The sighting of three new North Atlantic right whale calves off the coasts of Georgia and Florida Monday raised the number of new whales of the endangered species to nine, according to a statement issued by the Center for Coastal Studies.

“These recent sightings are good news,” said Right Whale Ecology Program Director Dr. Stormy Mayo of the Center for Coastal Studies (CCS), in a statement on Wednesday. "However, in order for this population to recover, we must see a substantial increase each year in the number of newborns. Fortunately, the calving season is still underway and hopefully more will appear in the weeks ahead.”

While the calves were born further south, the whales migrate north towards Cape Cod where they spend a large portion of their lives.

The three mothers are named Calvin, Echo and Arrow, according to CCS, a Provincetown-based reasearch center focused on the preservation of ocean habitats and species.

According to the National Oceanic and Atmospheric Administration, there are only 400 northern right whales left in the world, and of that number, only 100 are breeding females.

Mayo said that while the nine recent births are great and a substantial improvement from the seven recorded last calving season, it does not signal an immediate reversal in the species' fortunes. Indeed, ship strikes, entaglements and "other unidentified causes" killed ten whales in 2019, bringing their numbers under 400.
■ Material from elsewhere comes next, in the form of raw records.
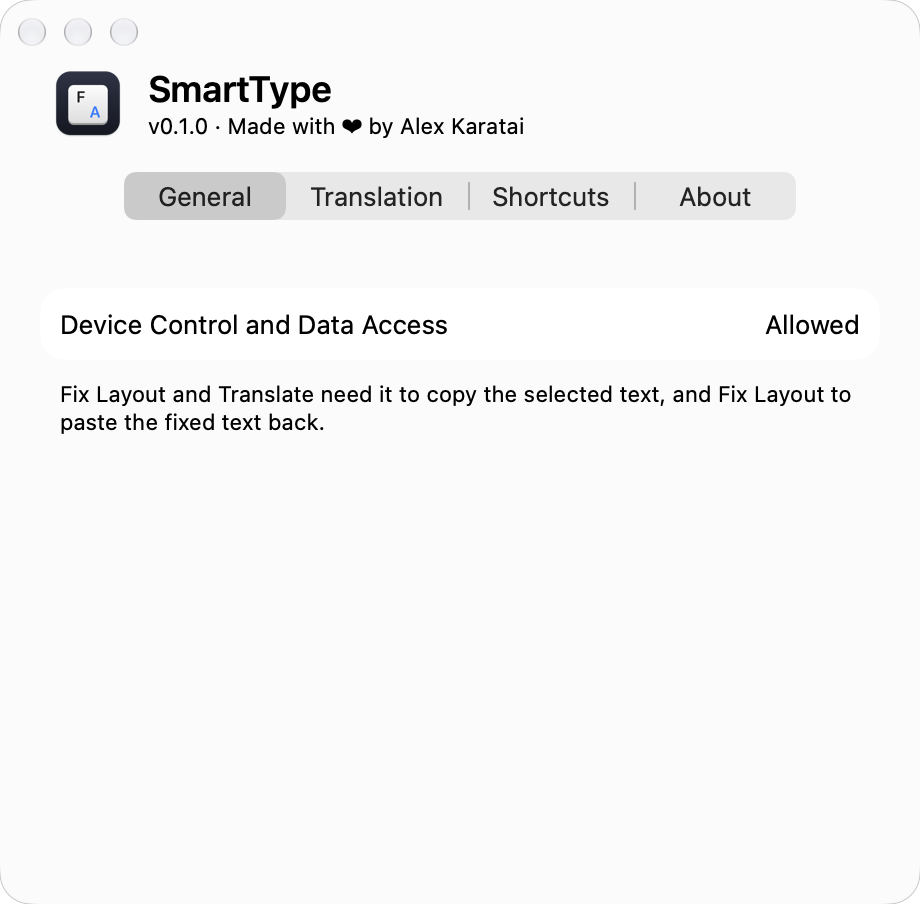
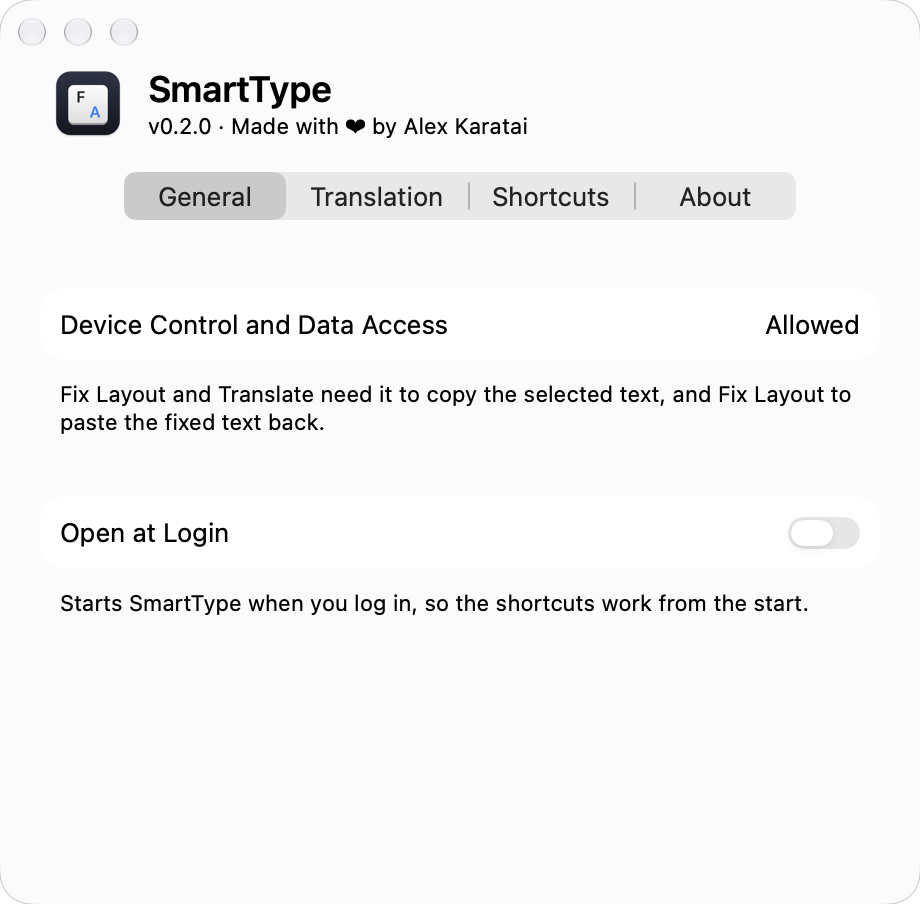
Bump version to 0.2.0 in CHANGELOG, Makefile, README, and Info.plist; update settings screenshot

diff --git a/README.md b/README.md
@@ -9,7 +9,7 @@
 </p>
 
 <p align="center">
-  <img src="https://img.shields.io/badge/version-0.1.0-blue?style=flat-square" alt="Version 0.1.0"/>
+  <img src="https://img.shields.io/badge/version-0.2.0-blue?style=flat-square" alt="Version 0.2.0"/>
   <img src="https://img.shields.io/badge/macOS-14.0%2B-000000?style=flat-square&logo=apple&logoColor=white" alt="macOS 14+"/>
   <img src="https://img.shields.io/badge/Apple%20silicon-only-000000?style=flat-square" alt="Apple silicon only"/>
   <img src="https://img.shields.io/badge/Swift-6.2-F05138?style=flat-square&logo=swift&logoColor=white" alt="Swift 6.2"/>

diff --git a/CHANGELOG.md b/CHANGELOG.md
@@ -7,6 +7,8 @@ and this project adheres to [Semantic Versioning](https://semver.org/spec/v2.0.0
 
 ## [Unreleased]
 
+## [0.2.0] — 2026-10-13
+
 ### Added
 
 - **Open at Login.** Settings ▸ General has a switch that starts SmartType when you log in, so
"Frankly, we need more than the nine whales this year to begin to feel any relief on this story because the mortality rates are still very high," he said. "So, nine is great and this is an extraordinarily rare animal in the world. But, we need to see more calves in the world."